Replacing two key bridges over the next four years will bring significant improvements in safety and economic growth to Lincoln County, as the Georgia Department of Transportation (GDOT) office of bridges released dates for tender for the replacement of the Broad River Bridge on Highway 79 and the “Crooked Bridge” on SR220 at Soap Creek.
The Broad River Bridge project is now slated for tender award in late summer or early fall 2024, according to Kyle Collins, communications specialist for GDOT East Central Georgia District. Construction is expected to start 2-3 months later, or around July or August 2023.
The award of bids for the Soap Creek Bridge Project is currently set for March 15, 2025, with construction expected to begin in the summer of 2025. Both schedules are subject to change depending on conditions.
Broad river plan
The 734-foot Broad River Bridge was built in 1954. The narrow bridge has no shoulder.
Replacement plans call for leaving the old bridge in place until a new bridge is completed, eliminating any need to close the Elberton Expressway (GA79) during the construction project.
The new bridge will be built on the east side or downstream of the current bridge. The site decision avoids any disturbance to the popular Georgia Freshwater Campground location on the Broad River, and removes any threat to more sensitive archaeological sites on the upstream side of the bridge, such as the Old Canal and the site of the mill.
The new bridge will have 12-foot-wide lanes and 8-foot shoulders on both sides. Construction costs are estimated at $ 5.2 million, with a total cost of $ 6.5 million after including pre-engineering, right-of-way and utility costs.
Soap Stream Plan
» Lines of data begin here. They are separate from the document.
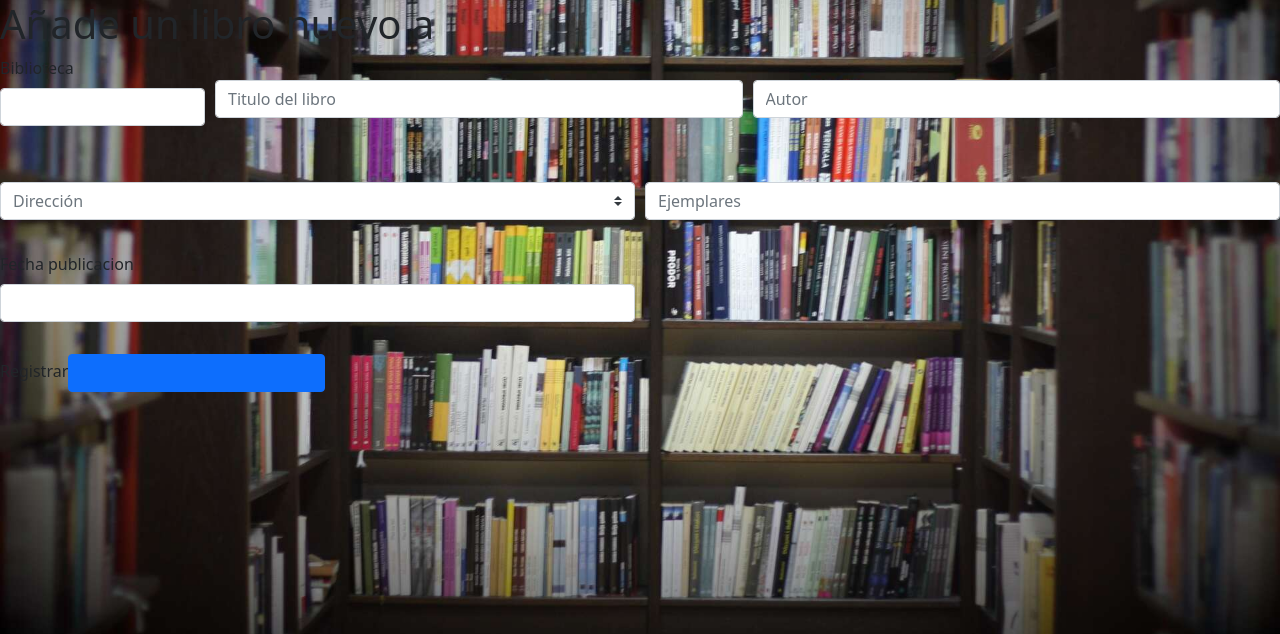
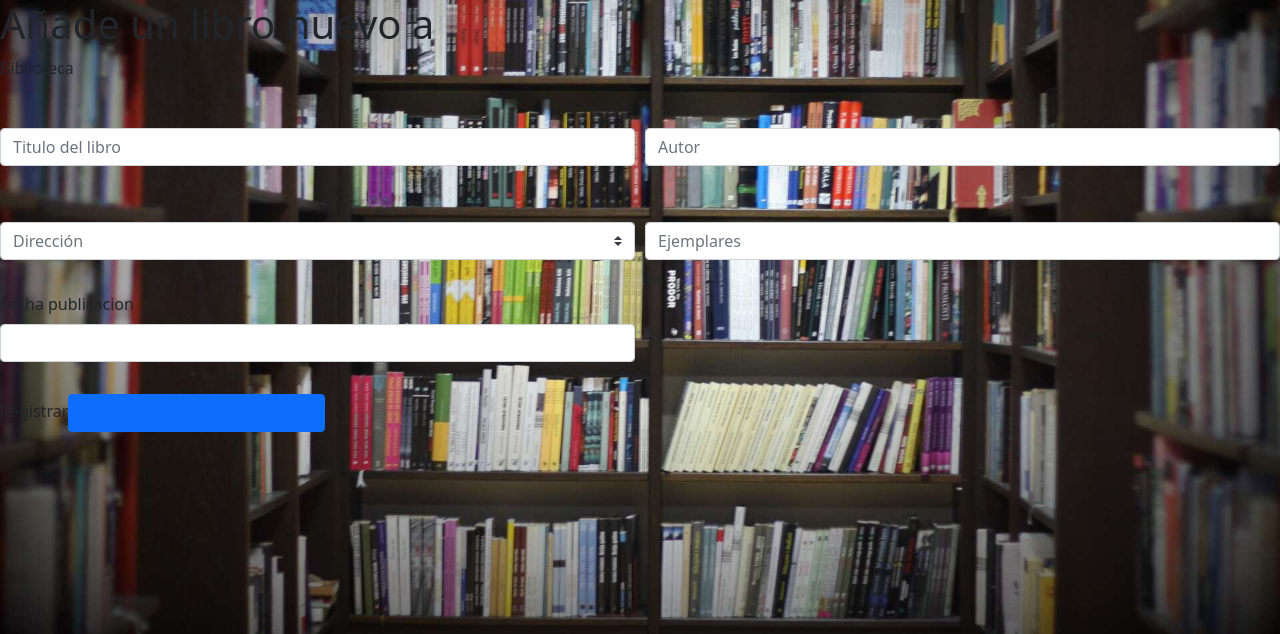
Before and after one commit to eduardogomez97/Biblioteca_tecnologia, a Symfony app: template templates/libros/registrarLibro.html.twig in a window 1280 px wide. Shown: the top 634 px of the page. Run offline with Twig, Linux system fonts and the light colour scheme; the template is opened without the code that fills it, so the values that code supplies are empty; form fields are guessed from the names that the template uses; style sheets or scripts are compiled from the project's sources; some libraries are stand-ins or nearby versions.

Commit message:
Hidden libreria de form

```diff
--- a/templates/libros/registrarLibro.html.twig
+++ b/templates/libros/registrarLibro.html.twig
@@ -13,20 +13,22 @@
         }}
         {{ form_errors(formularioLibro) }}
             <div class="form-row">
-                <div class="col-md-2 mb-3">
+                <div class="col-md-12 mb-0">
                     {{ form_row(formularioLibro.biblioteca, {
-                        'attr': {'class': 'form-control'}
+                        'attr': {'class': 'form-control d-none'}
                         })
                     }}
                 </div>
-                <div class="col-md-5 mb-3">
+            </div>
+            <div class="form-row">
+                <div class="col-md-6 mb-3">
                     {{ form_row(formularioLibro.titulo, {
                         'attr': {'class': 'form-control','placeholder': 'Titulo del libro'},
                         'label': ' ',
                         })
                     }}
                 </div>
-                <div class="col-md-5 mb-3">
+                <div class="col-md-6 mb-3">
                     {{ form_row(formularioLibro.autor, {
                         'attr': {'class': 'form-control','placeholder': 'Autor'},
                         'label': ' ',
```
The Soap Creek / GA220 Bridge does not yet have a GDOT-approved concept report, but its replacement is now scheduled with a tender scheduled for March 2025 and a public information open house scheduled for June of l ‘next year. The hearing will also be available live online.
While the Broad River project will bring improvements to road safety, the Soap Creek project will also add increased economic development opportunities for the county.
Built in 1952, the current bridge – known locally as the “Crooked Bridge” – has extremely low boat clearance that has prevented larger boats from accessing Soap Creek Marina for nearly 70 years. As the largest private sector tourist attraction in the county, this deficiency has cost Lincoln County lost revenue on sales and property taxes by largely limiting Soap Creek to fishing boats and pontoons that can pass under. the low clearance bridge.
The proposed clearance increase for the replacement deck, coordinated with the U.S. Army Corps of Engineers, is estimated to be 20 feet above the full lake pool, which is 330 feet above the mean level of the sea. For the first time since the marina opened in 1954, it will be able to attract cruise ships, barges and larger sailboats for the rental of boats, the sale of gasoline and convenience stores and access to the Williemacs restaurant.
Current plans call for an âoff-siteâ detour, which means the current bridge will be demolished and the road closed until the new bridge is opened. Using a bridge replacement plan like the one at Broad River is expected to cost an additional $ 1 million. A second bridge would also negatively impact the more intense water flow on Soap Creek and require additional environmental mitigation requirements.